### WORK ITEM
Everything in the entries below except the pictures must be returned exactly.
§
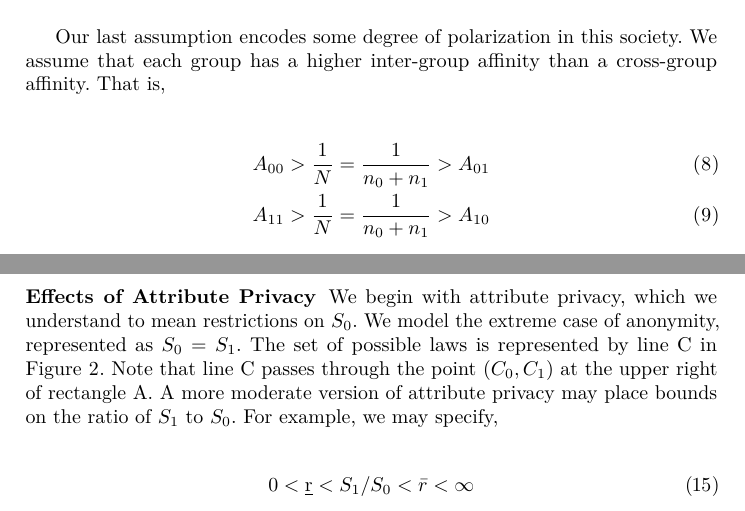
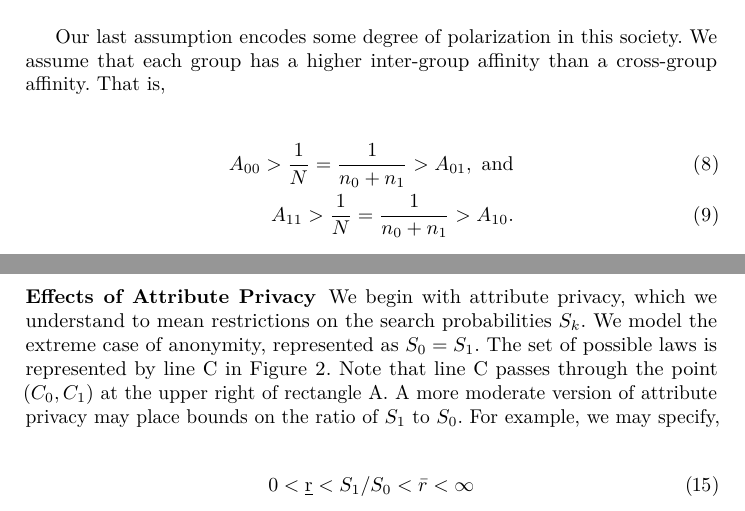
Before and after one commit to Balances-of-Power/FC_2017, a LaTeX thesis (paper.tex, which reads analysis.tex): two parts of pages 10 and 13 of 17, joined at a grey line, cut so that both start at the same text. Compiled offline with pdfLaTeX.

Commit message:
a few more small changes to analysis

```diff
--- a/analysis.tex
+++ b/analysis.tex
@@ -107,8 +107,8 @@ A_{k,k'} = \frac{1}{n_k n_{k'}}\sum_{i \in G_k,j\in G_{k'}} a_{ij} && \text{$k,k
 Our last assumption encodes some degree of polarization in this society.  We assume that each group has a higher inter-group affinity than a cross-group affinity.  That is,
 
 \begin{align}
-A_{00} > \frac{1}{N}=\frac{1}{n_0+n_1} > A_{01} \\
-A_{11} > \frac{1}{N}=\frac{1}{n_0+n_1}>  A_{10}
+A_{00} > \frac{1}{N}=\frac{1}{n_0+n_1} > A_{01},\text{ and} \\
+A_{11} > \frac{1}{N}=\frac{1}{n_0+n_1}>  A_{10}.
 \end{align}
 
 
@@ -254,7 +254,7 @@ In other words, in the region of laws with majority support, divisiveness goes u
 Having outlined some basic properties of our model, we turn our attention to the effects of different types of privacy.
 
 \subsubsection{Effects of Attribute Privacy}
-We begin with attribute privacy, which we understand to mean restrictions on $S_0$.  We model the extreme case of anonymity, represented as $S_0 = S_1$.  The set of possible laws is represented by line C in Figure \ref{fig:criminals}.  Note that line C passes through the point $ \left(C_0, C_1 \right)$ at the upper right of rectangle A.  A more moderate version of attribute privacy may place bounds on the ratio of $S_1$ to $S_0$.  For example, we may specify,
+We begin with attribute privacy, which we understand to mean restrictions on the search probabilities $S_k$.  We model the extreme case of anonymity, represented as $S_0 = S_1$.  The set of possible laws is represented by line C in Figure \ref{fig:criminals}.  Note that line C passes through the point $ \left(C_0, C_1 \right)$ at the upper right of rectangle A.  A more moderate version of attribute privacy may place bounds on the ratio of $S_1$ to $S_0$.  For example, we may specify,
 
 \begin{align}
 0 < \underbar r < S_1 /S_0 < \bar r < \infty
```
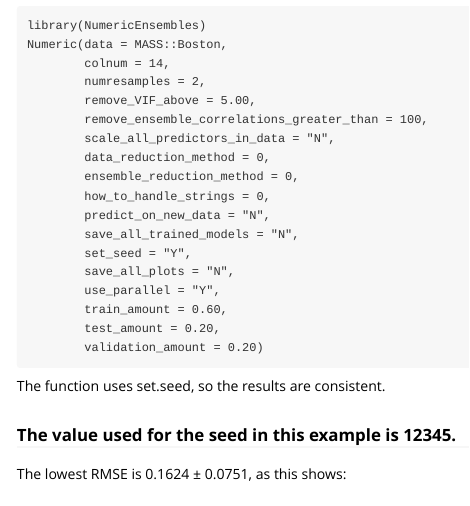
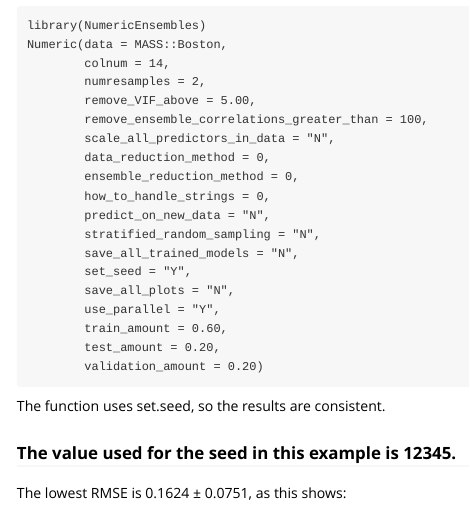
Before and after one commit to InfiniteCuriosity/NumericEnsembles, an R Markdown document (vignettes/NumericEnsembles.Rmd): the page in a window 1100 px wide, from 610 px down. Rendered offline with R 4.5, knitr and Pandoc, with nearby package versions.

Commit message:
added stratified_random_samling to the function call

```diff
--- a/vignettes/NumericEnsembles.Rmd
+++ b/vignettes/NumericEnsembles.Rmd
@@ -43,6 +43,7 @@
         ensemble_reduction_method = 0,
         how_to_handle_strings = 0,
         predict_on_new_data = "N",
+        stratified_random_sampling = "N",
         save_all_trained_models = "N",
         set_seed = "Y",
         save_all_plots = "N",
```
§
### RESULT OF THIS EXERCISE
Before and after one commit to Balances-of-Power/FC_2017, a LaTeX thesis (paper.tex, which reads analysis.tex): two parts of pages 10 and 13 of 17, joined at a grey line, cut so that both start at the same text. Compiled offline with pdfLaTeX.

Commit message:
a few more small changes to analysis

```diff
--- a/analysis.tex
+++ b/analysis.tex
@@ -107,8 +107,8 @@ A_{k,k'} = \frac{1}{n_k n_{k'}}\sum_{i \in G_k,j\in G_{k'}} a_{ij} && \text{$k,k
 Our last assumption encodes some degree of polarization in this society.  We assume that each group has a higher inter-group affinity than a cross-group affinity.  That is,
 
 \begin{align}
-A_{00} > \frac{1}{N}=\frac{1}{n_0+n_1} > A_{01} \\
-A_{11} > \frac{1}{N}=\frac{1}{n_0+n_1}>  A_{10}
+A_{00} > \frac{1}{N}=\frac{1}{n_0+n_1} > A_{01},\text{ and} \\
+A_{11} > \frac{1}{N}=\frac{1}{n_0+n_1}>  A_{10}.
 \end{align}
 
 
@@ -254,7 +254,7 @@ In other words, in the region of laws with majority support, divisiveness goes u
 Having outlined some basic properties of our model, we turn our attention to the effects of different types of privacy.
 
 \subsubsection{Effects of Attribute Privacy}
-We begin with attribute privacy, which we understand to mean restrictions on $S_0$.  We model the extreme case of anonymity, represented as $S_0 = S_1$.  The set of possible laws is represented by line C in Figure \ref{fig:criminals}.  Note that line C passes through the point $ \left(C_0, C_1 \right)$ at the upper right of rectangle A.  A more moderate version of attribute privacy may place bounds on the ratio of $S_1$ to $S_0$.  For example, we may specify,
+We begin with attribute privacy, which we understand to mean restrictions on the search probabilities $S_k$.  We model the extreme case of anonymity, represented as $S_0 = S_1$.  The set of possible laws is represented by line C in Figure \ref{fig:criminals}.  Note that line C passes through the point $ \left(C_0, C_1 \right)$ at the upper right of rectangle A.  A more moderate version of attribute privacy may place bounds on the ratio of $S_1$ to $S_0$.  For example, we may specify,
 
 \begin{align}
 0 < \underbar r < S_1 /S_0 < \bar r < \infty
```
Before and after one commit to InfiniteCuriosity/NumericEnsembles, an R Markdown document (vignettes/NumericEnsembles.Rmd): the page in a window 1100 px wide, from 610 px down. Rendered offline with R 4.5, knitr and Pandoc, with nearby package versions.

Commit message:
added stratified_random_samling to the function call

```diff
--- a/vignettes/NumericEnsembles.Rmd
+++ b/vignettes/NumericEnsembles.Rmd
@@ -43,6 +43,7 @@
         ensemble_reduction_method = 0,
         how_to_handle_strings = 0,
         predict_on_new_data = "N",
+        stratified_random_sampling = "N",
         save_all_trained_models = "N",
         set_seed = "Y",
         save_all_plots = "N",
```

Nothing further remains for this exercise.